> [Exercise goal] The response must consist of each line in the listing that has the word "Settings" in it.

┄┄┄┄┄┄

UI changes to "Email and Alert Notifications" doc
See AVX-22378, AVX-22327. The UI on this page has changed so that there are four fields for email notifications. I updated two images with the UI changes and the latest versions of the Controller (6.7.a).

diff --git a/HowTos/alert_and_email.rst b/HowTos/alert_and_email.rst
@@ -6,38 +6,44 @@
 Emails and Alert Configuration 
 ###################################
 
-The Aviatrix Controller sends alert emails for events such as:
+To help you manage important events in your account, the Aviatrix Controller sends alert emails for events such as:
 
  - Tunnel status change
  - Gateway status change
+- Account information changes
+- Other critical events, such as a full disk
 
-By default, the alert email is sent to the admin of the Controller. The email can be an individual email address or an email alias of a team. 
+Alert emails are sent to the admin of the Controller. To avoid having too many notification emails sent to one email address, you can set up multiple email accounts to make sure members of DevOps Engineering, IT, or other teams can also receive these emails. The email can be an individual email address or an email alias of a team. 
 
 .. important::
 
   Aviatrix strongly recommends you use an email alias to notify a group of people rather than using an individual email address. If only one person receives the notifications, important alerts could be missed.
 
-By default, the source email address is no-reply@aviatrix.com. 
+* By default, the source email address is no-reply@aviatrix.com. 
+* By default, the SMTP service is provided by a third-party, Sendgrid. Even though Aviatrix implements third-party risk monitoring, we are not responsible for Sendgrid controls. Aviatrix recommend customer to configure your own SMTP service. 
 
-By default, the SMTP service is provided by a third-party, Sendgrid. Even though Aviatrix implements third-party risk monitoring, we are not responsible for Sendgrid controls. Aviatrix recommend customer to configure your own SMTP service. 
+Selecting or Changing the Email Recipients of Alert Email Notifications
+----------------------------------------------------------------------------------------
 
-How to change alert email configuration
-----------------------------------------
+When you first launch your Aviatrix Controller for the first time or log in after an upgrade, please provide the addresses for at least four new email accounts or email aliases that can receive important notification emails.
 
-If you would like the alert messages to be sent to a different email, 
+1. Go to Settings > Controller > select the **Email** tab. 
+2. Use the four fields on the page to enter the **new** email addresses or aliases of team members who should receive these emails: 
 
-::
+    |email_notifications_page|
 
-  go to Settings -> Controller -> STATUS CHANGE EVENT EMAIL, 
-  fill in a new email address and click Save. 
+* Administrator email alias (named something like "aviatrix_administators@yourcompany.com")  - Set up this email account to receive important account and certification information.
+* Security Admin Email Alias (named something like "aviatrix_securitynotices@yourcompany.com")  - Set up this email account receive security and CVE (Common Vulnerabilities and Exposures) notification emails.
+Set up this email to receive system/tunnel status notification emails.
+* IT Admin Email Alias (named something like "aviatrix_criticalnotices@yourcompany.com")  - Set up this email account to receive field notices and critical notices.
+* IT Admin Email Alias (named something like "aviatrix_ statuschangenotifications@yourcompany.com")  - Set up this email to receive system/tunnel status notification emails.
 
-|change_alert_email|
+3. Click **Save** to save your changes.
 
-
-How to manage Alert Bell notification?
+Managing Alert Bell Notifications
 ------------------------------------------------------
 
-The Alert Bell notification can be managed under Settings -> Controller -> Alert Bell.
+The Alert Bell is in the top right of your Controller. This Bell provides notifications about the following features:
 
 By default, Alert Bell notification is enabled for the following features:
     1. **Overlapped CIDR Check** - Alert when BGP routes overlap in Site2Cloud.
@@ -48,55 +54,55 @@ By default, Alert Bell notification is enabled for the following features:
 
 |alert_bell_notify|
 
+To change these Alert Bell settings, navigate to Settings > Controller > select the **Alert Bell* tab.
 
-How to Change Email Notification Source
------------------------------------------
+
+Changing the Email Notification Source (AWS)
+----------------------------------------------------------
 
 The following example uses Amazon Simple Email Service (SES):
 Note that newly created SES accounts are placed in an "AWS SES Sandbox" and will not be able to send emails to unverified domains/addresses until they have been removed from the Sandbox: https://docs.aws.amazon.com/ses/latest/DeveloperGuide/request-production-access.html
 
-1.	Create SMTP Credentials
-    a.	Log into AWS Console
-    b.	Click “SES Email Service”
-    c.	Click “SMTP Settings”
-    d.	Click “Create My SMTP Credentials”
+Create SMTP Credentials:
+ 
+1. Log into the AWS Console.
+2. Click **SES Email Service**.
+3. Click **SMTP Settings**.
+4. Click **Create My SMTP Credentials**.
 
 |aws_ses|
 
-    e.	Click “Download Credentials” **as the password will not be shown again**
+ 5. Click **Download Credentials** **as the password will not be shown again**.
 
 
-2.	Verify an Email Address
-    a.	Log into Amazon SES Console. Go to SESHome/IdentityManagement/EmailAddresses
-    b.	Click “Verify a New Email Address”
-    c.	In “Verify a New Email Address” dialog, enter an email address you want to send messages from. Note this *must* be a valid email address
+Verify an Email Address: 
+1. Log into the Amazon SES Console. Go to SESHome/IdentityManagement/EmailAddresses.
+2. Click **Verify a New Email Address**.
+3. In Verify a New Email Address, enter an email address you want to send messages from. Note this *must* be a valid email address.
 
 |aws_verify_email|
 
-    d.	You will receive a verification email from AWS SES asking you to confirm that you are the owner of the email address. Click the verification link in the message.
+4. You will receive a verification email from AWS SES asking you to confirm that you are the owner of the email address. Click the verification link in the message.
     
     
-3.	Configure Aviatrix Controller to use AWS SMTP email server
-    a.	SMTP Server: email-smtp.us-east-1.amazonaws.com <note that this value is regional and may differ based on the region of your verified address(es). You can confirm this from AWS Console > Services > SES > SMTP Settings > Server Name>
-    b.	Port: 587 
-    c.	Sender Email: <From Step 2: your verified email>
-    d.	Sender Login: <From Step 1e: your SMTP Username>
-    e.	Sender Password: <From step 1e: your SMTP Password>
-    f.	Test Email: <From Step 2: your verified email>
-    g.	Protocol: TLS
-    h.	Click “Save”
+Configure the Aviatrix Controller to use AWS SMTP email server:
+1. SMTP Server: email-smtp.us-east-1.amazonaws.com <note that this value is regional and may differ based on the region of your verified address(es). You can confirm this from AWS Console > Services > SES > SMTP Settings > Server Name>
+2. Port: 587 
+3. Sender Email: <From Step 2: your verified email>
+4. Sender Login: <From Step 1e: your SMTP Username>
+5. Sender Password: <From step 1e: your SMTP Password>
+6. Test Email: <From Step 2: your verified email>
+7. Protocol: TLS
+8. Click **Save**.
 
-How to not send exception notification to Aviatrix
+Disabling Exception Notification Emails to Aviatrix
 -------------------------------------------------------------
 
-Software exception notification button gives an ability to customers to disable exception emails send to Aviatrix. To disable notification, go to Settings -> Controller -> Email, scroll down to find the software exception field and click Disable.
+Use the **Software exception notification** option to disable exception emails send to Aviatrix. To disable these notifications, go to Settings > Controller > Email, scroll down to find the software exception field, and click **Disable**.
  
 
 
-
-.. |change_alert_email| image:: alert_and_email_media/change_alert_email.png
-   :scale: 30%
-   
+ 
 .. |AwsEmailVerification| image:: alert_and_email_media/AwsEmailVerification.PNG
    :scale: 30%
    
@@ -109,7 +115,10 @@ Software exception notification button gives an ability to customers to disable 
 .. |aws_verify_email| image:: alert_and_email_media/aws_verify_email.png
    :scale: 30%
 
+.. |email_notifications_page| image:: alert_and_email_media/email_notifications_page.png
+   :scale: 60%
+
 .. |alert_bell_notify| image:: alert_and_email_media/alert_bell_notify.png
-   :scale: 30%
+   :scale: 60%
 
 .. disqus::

┄┄┄┄┄┄

> [Result]
+1. Go to Settings > Controller > select the **Email** tab. 
-  go to Settings -> Controller -> STATUS CHANGE EVENT EMAIL, 
-The Alert Bell notification can be managed under Settings -> Controller -> Alert Bell.
+To change these Alert Bell settings, navigate to Settings > Controller > select the **Alert Bell* tab.
-    c.	Click “SMTP Settings”
+3. Click **SMTP Settings**.
-    a.	SMTP Server: email-smtp.us-east-1.amazonaws.com <note that this value is regional and may differ based on the region of your verified address(es). You can confirm this from AWS Console > Services > SES > SMTP Settings > Server Name>
+1. SMTP Server: email-smtp.us-east-1.amazonaws.com <note that this value is regional and may differ based on the region of your verified address(es). You can confirm this from AWS Console > Services > SES > SMTP Settings > Server Name>
-Software exception notification button gives an ability to customers to disable exception emails send to Aviatrix. To disable notification, go to Settings -> Controller -> Email, scroll down to find the software exception field and click Disable.
+Use the **Software exception notification** option to disable exception emails send to Aviatrix. To disable these notifications, go to Settings > Controller > Email, scroll down to find the software exception field, and click **Disable**.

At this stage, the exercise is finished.